• **Directions**: You are asked to filter the data below and copy every line holding "only".

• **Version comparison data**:
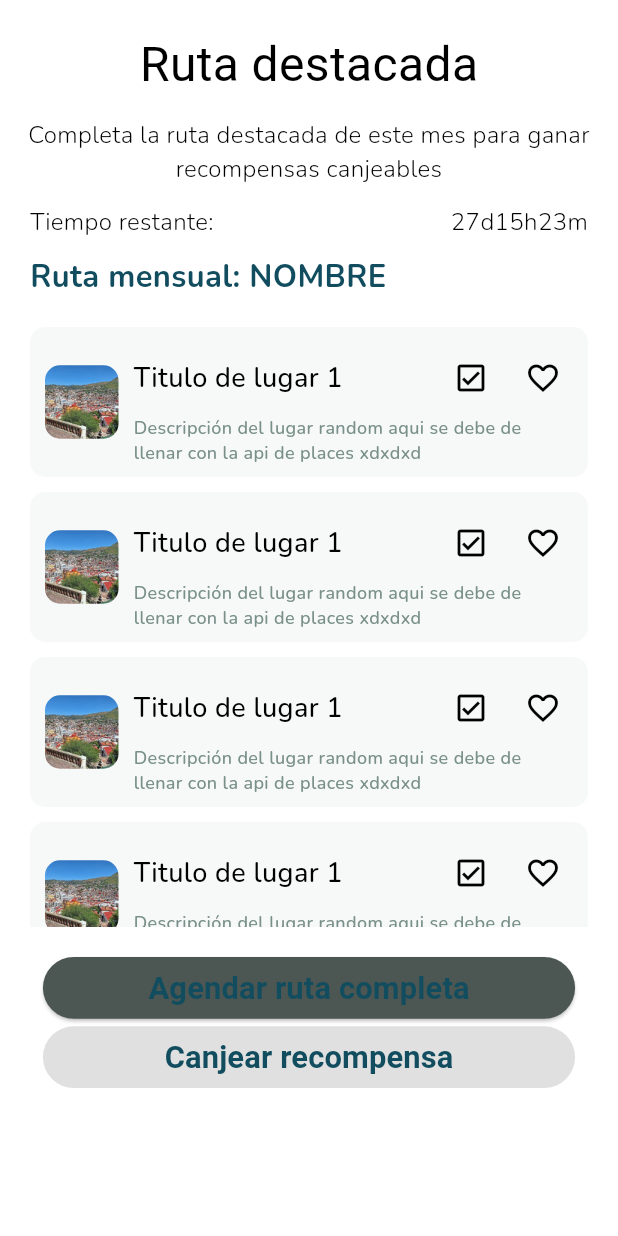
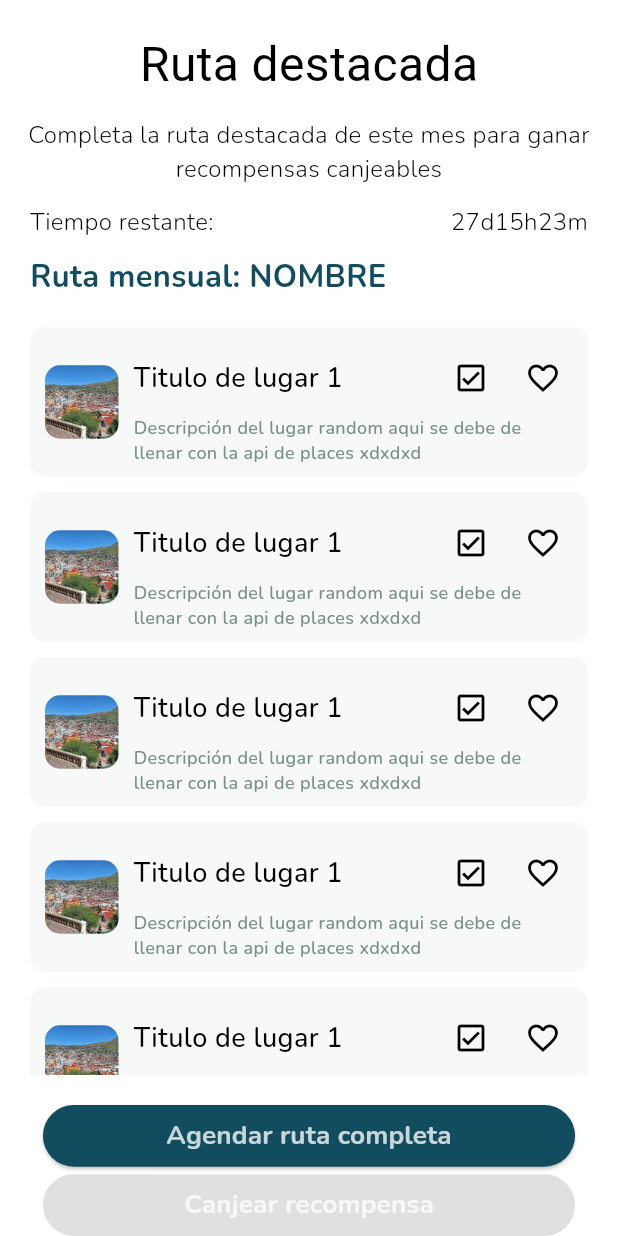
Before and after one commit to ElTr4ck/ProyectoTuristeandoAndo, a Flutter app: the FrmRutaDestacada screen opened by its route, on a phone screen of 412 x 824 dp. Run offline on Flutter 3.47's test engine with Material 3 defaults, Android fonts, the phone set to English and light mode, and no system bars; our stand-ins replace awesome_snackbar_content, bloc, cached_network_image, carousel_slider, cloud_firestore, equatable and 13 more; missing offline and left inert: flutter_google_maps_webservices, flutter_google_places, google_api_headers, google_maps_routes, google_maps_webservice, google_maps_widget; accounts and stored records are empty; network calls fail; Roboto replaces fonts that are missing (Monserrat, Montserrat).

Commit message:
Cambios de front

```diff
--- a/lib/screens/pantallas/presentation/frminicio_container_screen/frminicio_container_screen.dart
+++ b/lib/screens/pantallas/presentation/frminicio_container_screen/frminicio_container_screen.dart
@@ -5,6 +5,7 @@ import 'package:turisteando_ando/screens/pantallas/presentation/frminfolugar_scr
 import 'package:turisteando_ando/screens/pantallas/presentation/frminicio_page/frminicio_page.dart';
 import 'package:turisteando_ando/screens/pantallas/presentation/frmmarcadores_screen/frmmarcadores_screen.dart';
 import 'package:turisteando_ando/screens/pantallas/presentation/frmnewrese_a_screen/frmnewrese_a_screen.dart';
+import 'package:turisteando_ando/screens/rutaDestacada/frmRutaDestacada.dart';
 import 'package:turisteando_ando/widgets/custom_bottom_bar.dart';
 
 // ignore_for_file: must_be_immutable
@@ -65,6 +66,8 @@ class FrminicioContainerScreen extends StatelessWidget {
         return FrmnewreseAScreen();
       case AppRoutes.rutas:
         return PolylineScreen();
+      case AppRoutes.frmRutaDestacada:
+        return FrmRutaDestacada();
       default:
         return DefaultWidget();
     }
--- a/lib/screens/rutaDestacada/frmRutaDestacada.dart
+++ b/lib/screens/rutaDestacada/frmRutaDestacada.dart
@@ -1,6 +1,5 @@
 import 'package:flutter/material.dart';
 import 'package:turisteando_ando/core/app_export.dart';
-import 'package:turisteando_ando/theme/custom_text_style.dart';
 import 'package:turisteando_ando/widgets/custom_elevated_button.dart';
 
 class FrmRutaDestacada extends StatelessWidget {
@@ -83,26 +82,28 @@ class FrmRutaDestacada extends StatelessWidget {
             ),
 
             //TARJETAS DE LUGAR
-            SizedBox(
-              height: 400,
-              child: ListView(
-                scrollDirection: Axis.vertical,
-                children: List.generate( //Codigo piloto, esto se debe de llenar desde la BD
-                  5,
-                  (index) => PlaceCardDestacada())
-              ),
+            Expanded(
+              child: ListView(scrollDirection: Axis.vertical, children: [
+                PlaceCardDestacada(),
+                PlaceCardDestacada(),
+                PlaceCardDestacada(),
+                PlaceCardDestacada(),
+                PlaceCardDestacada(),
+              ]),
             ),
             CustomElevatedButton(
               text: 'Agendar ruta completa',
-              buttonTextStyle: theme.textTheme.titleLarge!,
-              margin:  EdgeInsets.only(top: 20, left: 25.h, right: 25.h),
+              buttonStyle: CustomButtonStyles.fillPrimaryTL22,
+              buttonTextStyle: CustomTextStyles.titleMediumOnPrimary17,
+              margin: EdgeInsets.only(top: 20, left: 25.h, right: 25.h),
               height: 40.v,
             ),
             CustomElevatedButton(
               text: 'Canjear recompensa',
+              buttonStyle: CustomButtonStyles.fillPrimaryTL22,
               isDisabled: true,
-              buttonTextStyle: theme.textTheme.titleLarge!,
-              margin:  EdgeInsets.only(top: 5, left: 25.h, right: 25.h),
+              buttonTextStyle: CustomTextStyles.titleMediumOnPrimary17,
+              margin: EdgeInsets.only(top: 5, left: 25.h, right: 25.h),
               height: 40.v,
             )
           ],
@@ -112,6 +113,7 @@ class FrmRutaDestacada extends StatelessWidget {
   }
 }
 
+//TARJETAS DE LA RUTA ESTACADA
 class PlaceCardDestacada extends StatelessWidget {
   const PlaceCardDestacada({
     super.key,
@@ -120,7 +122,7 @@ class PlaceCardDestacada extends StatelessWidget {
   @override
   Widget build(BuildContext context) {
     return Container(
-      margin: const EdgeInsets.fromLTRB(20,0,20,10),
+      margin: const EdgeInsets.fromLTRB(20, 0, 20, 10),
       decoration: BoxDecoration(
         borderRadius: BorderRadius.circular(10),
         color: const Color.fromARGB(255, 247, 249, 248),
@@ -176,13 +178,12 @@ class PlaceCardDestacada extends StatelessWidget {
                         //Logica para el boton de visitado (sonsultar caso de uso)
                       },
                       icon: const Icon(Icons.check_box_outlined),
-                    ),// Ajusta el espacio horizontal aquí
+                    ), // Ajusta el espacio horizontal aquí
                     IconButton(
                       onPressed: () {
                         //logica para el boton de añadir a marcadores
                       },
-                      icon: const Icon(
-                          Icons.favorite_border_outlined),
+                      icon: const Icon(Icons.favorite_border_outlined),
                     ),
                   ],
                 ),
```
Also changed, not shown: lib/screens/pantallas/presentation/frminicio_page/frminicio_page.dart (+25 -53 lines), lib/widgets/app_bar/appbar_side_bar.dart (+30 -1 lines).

• **Response**:
-              margin:  EdgeInsets.only(top: 20, left: 25.h, right: 25.h),
+              margin: EdgeInsets.only(top: 20, left: 25.h, right: 25.h),
-              margin:  EdgeInsets.only(top: 5, left: 25.h, right: 25.h),
+              margin: EdgeInsets.only(top: 5, left: 25.h, right: 25.h),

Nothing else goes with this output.